The following is part of a series of instalments providing concise summaries of selected chapters from the New York Stock Exchange’s definitive cybersecurity guide, Navigating the Digital Age.
This blog summarizes Chapter 31: A new look at an old threat in cyberspace: The insider by Thomas Fuhrman, President of Delta Risk LLC. Please refer to the original article for any direct quotations.
Whether they realize it or not, people are a major corporate information security risk: they design, build, configure, manage, maintain, and use computers, creating vulnerabilities at every point.
The insider threat is not confined to unwitting users, either. There is also the ‘enemy within’. Edward Snowden’s disclosures have brought this threat home to business executives: if it can happen to the NSA, it can happen to anyone.
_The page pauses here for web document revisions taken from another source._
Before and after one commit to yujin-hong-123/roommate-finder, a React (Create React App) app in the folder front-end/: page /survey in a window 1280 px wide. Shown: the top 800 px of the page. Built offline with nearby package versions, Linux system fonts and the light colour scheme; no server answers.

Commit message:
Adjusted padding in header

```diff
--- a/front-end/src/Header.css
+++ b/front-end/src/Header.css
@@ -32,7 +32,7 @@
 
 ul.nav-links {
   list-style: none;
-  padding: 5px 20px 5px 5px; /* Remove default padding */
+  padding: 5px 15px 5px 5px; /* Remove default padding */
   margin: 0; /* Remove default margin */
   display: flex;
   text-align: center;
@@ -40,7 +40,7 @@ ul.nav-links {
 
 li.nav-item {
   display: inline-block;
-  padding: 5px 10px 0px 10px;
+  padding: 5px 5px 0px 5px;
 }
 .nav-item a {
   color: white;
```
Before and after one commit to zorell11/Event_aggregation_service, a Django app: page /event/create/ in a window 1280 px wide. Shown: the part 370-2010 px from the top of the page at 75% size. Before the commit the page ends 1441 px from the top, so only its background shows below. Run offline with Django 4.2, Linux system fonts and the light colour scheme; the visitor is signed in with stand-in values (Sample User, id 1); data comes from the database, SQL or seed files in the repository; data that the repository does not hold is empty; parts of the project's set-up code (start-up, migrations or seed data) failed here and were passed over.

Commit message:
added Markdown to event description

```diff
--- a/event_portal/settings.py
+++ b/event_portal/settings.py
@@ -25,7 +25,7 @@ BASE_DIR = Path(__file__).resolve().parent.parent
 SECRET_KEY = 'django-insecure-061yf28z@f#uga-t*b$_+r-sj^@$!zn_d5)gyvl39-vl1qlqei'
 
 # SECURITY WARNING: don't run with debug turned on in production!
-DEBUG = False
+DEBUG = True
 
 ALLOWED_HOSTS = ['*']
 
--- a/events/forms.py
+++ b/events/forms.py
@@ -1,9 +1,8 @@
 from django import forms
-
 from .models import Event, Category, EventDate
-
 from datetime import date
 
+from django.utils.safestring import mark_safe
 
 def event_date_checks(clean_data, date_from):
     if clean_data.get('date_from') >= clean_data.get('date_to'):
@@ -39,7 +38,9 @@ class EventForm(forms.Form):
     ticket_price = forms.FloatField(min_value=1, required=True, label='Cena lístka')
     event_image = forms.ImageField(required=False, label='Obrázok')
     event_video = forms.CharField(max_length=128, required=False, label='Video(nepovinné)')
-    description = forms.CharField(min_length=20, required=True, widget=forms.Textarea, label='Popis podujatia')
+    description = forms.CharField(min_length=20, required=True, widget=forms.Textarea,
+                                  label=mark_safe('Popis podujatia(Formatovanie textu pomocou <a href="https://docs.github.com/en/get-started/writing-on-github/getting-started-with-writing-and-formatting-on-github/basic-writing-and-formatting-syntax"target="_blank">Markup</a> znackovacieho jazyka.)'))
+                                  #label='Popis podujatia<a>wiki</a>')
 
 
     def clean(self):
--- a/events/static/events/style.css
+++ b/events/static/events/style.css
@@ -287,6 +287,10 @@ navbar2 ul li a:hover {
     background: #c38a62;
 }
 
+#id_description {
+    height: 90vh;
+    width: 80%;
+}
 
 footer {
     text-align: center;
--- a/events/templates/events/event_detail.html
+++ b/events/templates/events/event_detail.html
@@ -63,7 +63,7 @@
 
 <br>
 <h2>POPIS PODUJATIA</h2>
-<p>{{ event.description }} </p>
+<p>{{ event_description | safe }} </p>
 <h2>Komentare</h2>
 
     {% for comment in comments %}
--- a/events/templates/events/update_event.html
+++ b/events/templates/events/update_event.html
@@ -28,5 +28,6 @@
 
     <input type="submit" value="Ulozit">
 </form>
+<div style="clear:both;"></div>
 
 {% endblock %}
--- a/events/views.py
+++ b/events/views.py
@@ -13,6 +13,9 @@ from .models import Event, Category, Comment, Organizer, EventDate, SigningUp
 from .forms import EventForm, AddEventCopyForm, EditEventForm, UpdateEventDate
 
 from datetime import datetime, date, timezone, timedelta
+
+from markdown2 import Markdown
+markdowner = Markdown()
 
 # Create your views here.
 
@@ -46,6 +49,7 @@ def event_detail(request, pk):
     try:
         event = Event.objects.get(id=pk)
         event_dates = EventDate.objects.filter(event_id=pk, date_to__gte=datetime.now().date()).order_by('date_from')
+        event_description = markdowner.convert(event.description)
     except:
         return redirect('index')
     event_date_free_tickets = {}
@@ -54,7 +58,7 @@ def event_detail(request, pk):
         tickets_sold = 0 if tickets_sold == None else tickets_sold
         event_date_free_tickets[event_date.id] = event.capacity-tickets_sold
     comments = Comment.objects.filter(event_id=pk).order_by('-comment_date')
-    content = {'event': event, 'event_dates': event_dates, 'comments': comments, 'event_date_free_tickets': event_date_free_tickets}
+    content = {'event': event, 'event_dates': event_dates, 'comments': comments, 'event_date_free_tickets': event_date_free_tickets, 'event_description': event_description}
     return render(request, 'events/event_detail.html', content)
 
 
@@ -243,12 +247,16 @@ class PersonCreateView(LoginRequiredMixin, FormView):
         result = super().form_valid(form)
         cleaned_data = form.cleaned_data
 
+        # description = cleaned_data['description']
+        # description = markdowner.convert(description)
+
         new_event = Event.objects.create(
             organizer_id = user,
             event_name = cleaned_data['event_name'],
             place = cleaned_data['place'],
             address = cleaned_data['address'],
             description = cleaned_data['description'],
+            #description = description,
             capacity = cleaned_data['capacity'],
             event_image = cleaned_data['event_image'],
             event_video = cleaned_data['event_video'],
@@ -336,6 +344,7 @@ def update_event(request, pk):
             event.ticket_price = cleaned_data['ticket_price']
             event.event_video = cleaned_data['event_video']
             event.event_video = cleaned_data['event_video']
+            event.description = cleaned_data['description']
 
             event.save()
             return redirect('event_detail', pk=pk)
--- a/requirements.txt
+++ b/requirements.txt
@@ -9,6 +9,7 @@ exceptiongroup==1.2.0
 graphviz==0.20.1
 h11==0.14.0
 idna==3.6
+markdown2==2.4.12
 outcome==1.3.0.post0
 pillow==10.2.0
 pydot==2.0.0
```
What’s new with the insider threat?
In the post-Snowden era, the potential impact of insiders has become more tangible to organizations of every kind, but recent developments have invested more power – and risk – in insiders, making the challenge more difficult than ever. Consider the following:
- The amount of business and personal data that is online.
- The migration of that data beyond enterprise security perimeters through the use of Cloud-based services, outsourcing, Internet-enabled supply chain operations, and mobile devices in the BYOD (bring your own device) environment.
- The increased marketability of stolen data among criminals.
Anyone who has authorized access to information, business systems, email, or other information resources is an insider – including former employees, contractors, business partners, vendors, and suppliers such as Cloud service providers and business application hosting services. Non-employee insiders’ access privileges are hard to manage and easy to exploit. (The Home Depot data breach in 2014, for example, came about through the exploitation of a vendor’s legitimate access credentials.)
The insider threat is usually thought of as having two types: the malicious insider and the unwitting insider.
- The malicious insider or rogue employee represents a small percentage of the workforce (10% of employees account for 95% of incidents, according to Spectorsoft) and uses their legitimate access to deliberately harm the organization. The malicious insider threat is not limited to information systems – other possible methods of attack include physical theft, destruction, violence, coercion, and extortion.
- The unwitting insider, who unknowingly makes security blunders that expose the enterprise to risks, can be almost anyone – including senior executives. Today’s culture of melding the personal and the professional means many people bring personal Internet habits into the workplace, creating serious enterprise security risks as they do so. The unwitting insider is one of the most dangerous weak points in the entire enterprise.
Unwitting insiders’ most common security weakness is a susceptibility to phishing and other social engineering attacks that are used to obtain information. (According to Verizon’s 2015 Data Breach Investigations Report, more than 75% of malware installations were the result of unwitting users clicking on attachments or web links contained in phishing emails.) This highlights a third type of insider:
- The outsider posing as an insider. Such actors seek to exploit insiders by appropriating their legitimate credentials to access the network unnoticed. The unwitting insider is a soft point of entry for such attacks, whether through phishing or other forms of social engineering.
The dimensions of the insider threat
Owing to a lack of detection and discovery, and a reluctance to share information about events, the insider threat is hard to quantify. Nevertheless, recent analysis is consistent:
- There has been an increase in insider threat events in recent years.
- Most organizations have inadequate controls to prevent insider attacks.
- Insider attacks are more difficult to detect than external attacks.
- Non-employee insiders are a major risk, but most contracts and SLAs with external vendors, suppliers, and business partners do not include suitable security provisions.
- Insider policy violations and inappropriate activity are often discovered only when user devices are examined after individuals have left the organization.
- Most incidents are handled internally with no legal or law enforcement action.
What to do
To combat the insider threat, businesses need to establish a comprehensive approach, including:
- Establishing a threat-aware culture of institutional integrity and personal reliability. Provide regular staff awareness training, produce an Acceptable Use Policy governing IT resources, and create a safe environment in which security incidents can be reported without judgment.
- Building a multi-disciplinary program to deter, prevent, detect, and respond to insider threats and to limit their impact.
- Building and operating security controls, including access controls; data protection; configuration management; vulnerability and patch management; and internal network segmentation.
- Monitoring and detecting insider behavior to prevent insider attacks by capturing observable indicators of potential activity before insiders act.
- Developing and regularly testing an action plan for reacting to actual or suspected insider misbehavior.
- Evolving the approach as conditions change.
- Using the many available shared resources to avoid ‘going it alone’. Best practices can be implemented based on other organizations’ experience.
Mitigating the insider threat with best-practice information security management
The international standard ISO 27001 sets out a best-practice approach to enterprise information security that can be adopted by all organizations. Encompassing people, processes, and technology, an ISO 27001-compliant information security management system (ISMS) is tailored to the outcomes of regular risk assessments so that organizations can mitigate the information security risks they actually face – including the insider threat – in the most cost-effective and efficient way.
Certification to the Standard demonstrates to investors, stakeholders, customers and staff that information security best practice is being followed.